Location: Primate & Cat
The range of the Moholi bushbaby is the Democratic Republic of Congo, Tanzania, northern Namibia and the Transvaal region of South Africa.
The Moholi bushbaby inhabits open woodlands, scrub, wooded savannas and grasslands with thickets.
Conservation StatusLeast Concern
Primary ThreatsIllegal Wildlife Trade
Gestation in Moholi bush babies is approximately 4 months.
Moholi bushbaby litters have 1 or 2, twins are common (Some cases of triplets and even a set of quadruplets have been reported).
Bush babies are almost exclusively nocturnal. They tend to associate in small family groups of 2 to 7 individuals. When foraging, family groups warn off other groups with loud ringing. They defend their 15 to 20 acre territory by marking scent with their urine. Bush babies are alert, sprightly and very agile making large leaps from tree branch to tree branch.
Females and males become sexually mature around 300 days old. There are two mating seasons a year corresponding to births between January and February and between October and November. In captivity they breed year round. Bush babies may give birth to 2 sets of twins a year. Females construct nests in which to give birth to and raise their offspring. They may make their own, open-topped nest, or take over an uninhabited bird nest, mat of foliage, or tree hollow. The mother carries the babies by the scruff of their necks for the first 50 days.

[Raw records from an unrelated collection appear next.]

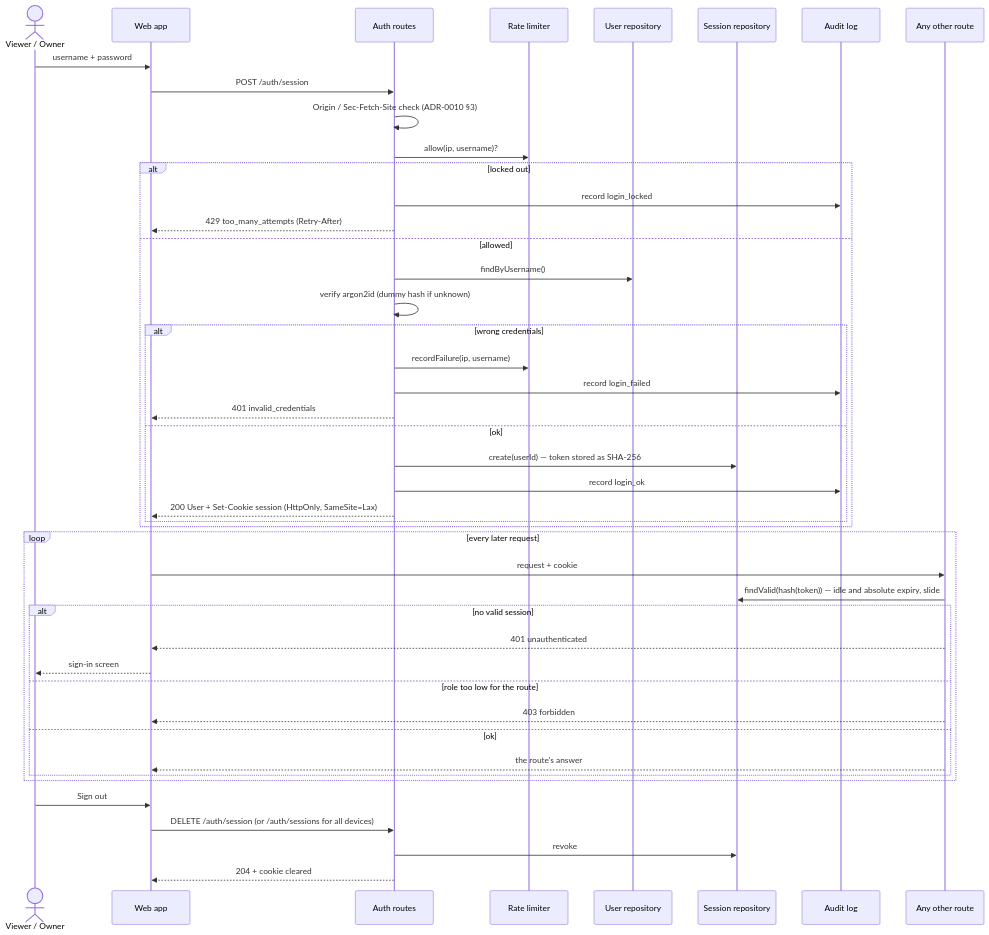
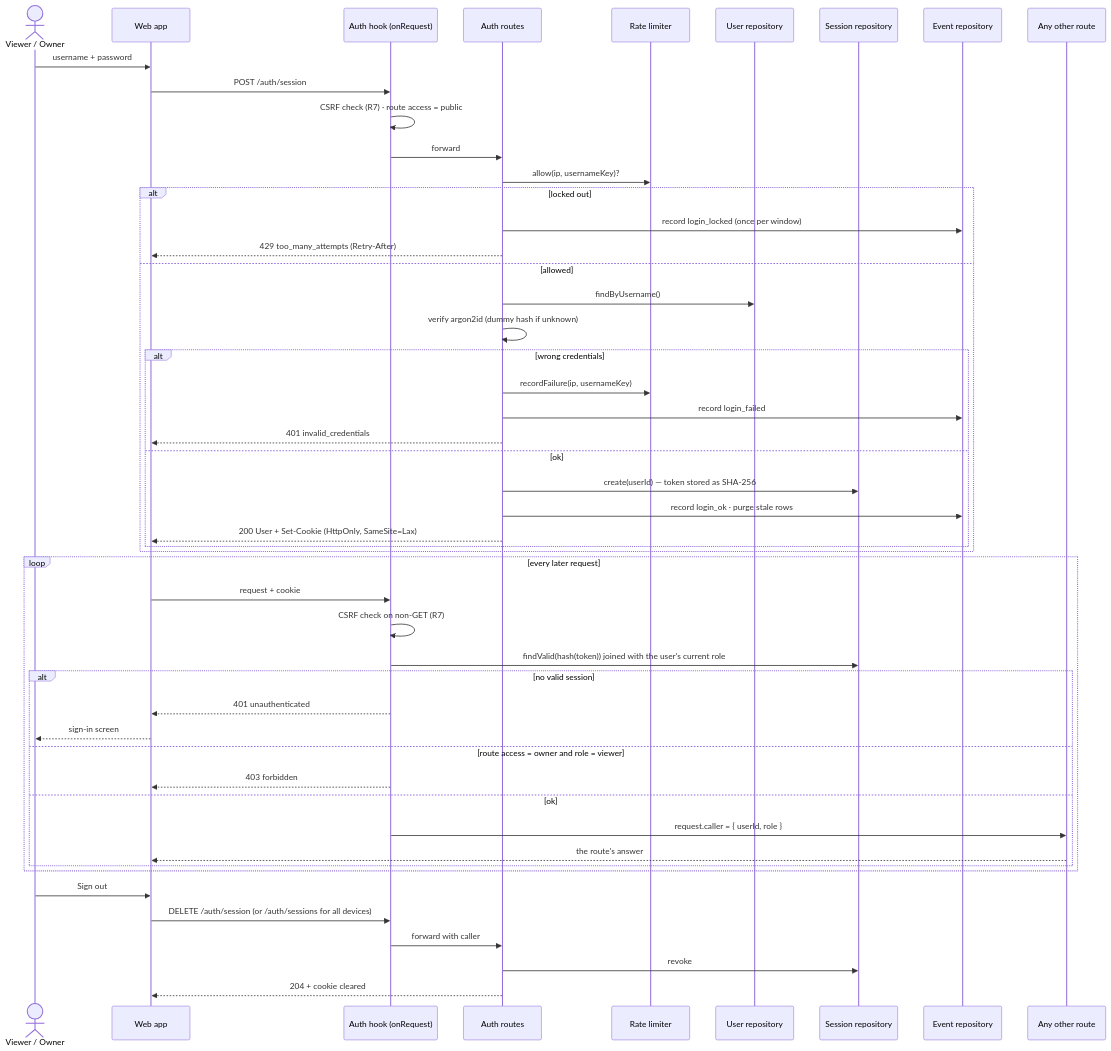
One commit to benoit-bremaud/popcorntv changed the diagram in docs/architecture/diagrams/auth/02-sequence-sign-in.md. Above: the diagram before and after it, drawn with Mermaid. The commit also changed other lines of this file and 11 other files, not shown here.

````diff
--- a/docs/architecture/diagrams/auth/02-sequence-sign-in.md
+++ b/docs/architecture/diagrams/auth/02-sequence-sign-in.md
@@ -14,50 +14,55 @@
 ```mermaid
 sequenceDiagram
   actor U as Viewer / Owner
   participant W as Web app
+  participant H as Auth hook (onRequest)
   participant API as Auth routes
   participant RL as Rate limiter
   participant UR as User repository
   participant SR as Session repository
-  participant AL as Audit log
+  participant EL as Event repository
   participant R as Any other route
 
   U->>W: username + password
-  W->>API: POST /auth/session
-  API->>API: Origin / Sec-Fetch-Site check (ADR-0010 §3)
-  API->>RL: allow(ip, username)?
+  W->>H: POST /auth/session
+  H->>H: CSRF check (R7) · route access = public
+  H->>API: forward
+  API->>RL: allow(ip, usernameKey)?
   alt locked out
-    API->>AL: record login_locked
+    API->>EL: record login_locked (once per window)
     API-->>W: 429 too_many_attempts (Retry-After)
   else allowed
     API->>UR: findByUsername()
     API->>API: verify argon2id (dummy hash if unknown)
     alt wrong credentials
-      API->>RL: recordFailure(ip, username)
-      API->>AL: record login_failed
+      API->>RL: recordFailure(ip, usernameKey)
+      API->>EL: record login_failed
       API-->>W: 401 invalid_credentials
     else ok
       API->>SR: create(userId) — token stored as SHA-256
-      API->>AL: record login_ok
-      API-->>W: 200 User + Set-Cookie session (HttpOnly, SameSite=Lax)
+      API->>EL: record login_ok · purge stale rows
+      API-->>W: 200 User + Set-Cookie (HttpOnly, SameSite=Lax)
     end
   end
 
   loop every later request
-    W->>R: request + cookie
-    R->>SR: findValid(hash(token)) — idle and absolute expiry, slide
+    W->>H: request + cookie
+    H->>H: CSRF check on non-GET (R7)
+    H->>SR: findValid(hash(token)) joined with the user's current role
     alt no valid session
-      R-->>W: 401 unauthenticated
+      H-->>W: 401 unauthenticated
       W-->>U: sign-in screen
-    else role too low for the route
-      R-->>W: 403 forbidden
+    else route access = owner and role = viewer
+      H-->>W: 403 forbidden
     else ok
+      H->>R: request.caller = { userId, role }
       R-->>W: the route's answer
     end
   end
 
   U->>W: Sign out
-  W->>API: DELETE /auth/session (or /auth/sessions for all devices)
+  W->>H: DELETE /auth/session (or /auth/sessions for all devices)
+  H->>API: forward with caller
   API->>SR: revoke
   API-->>W: 204 + cookie cleared
 ```
````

Weaning occurs after approximately 93 days.
Mainly insects, fruit, mice, and bird eggs; during the dry season they rely on acacia gum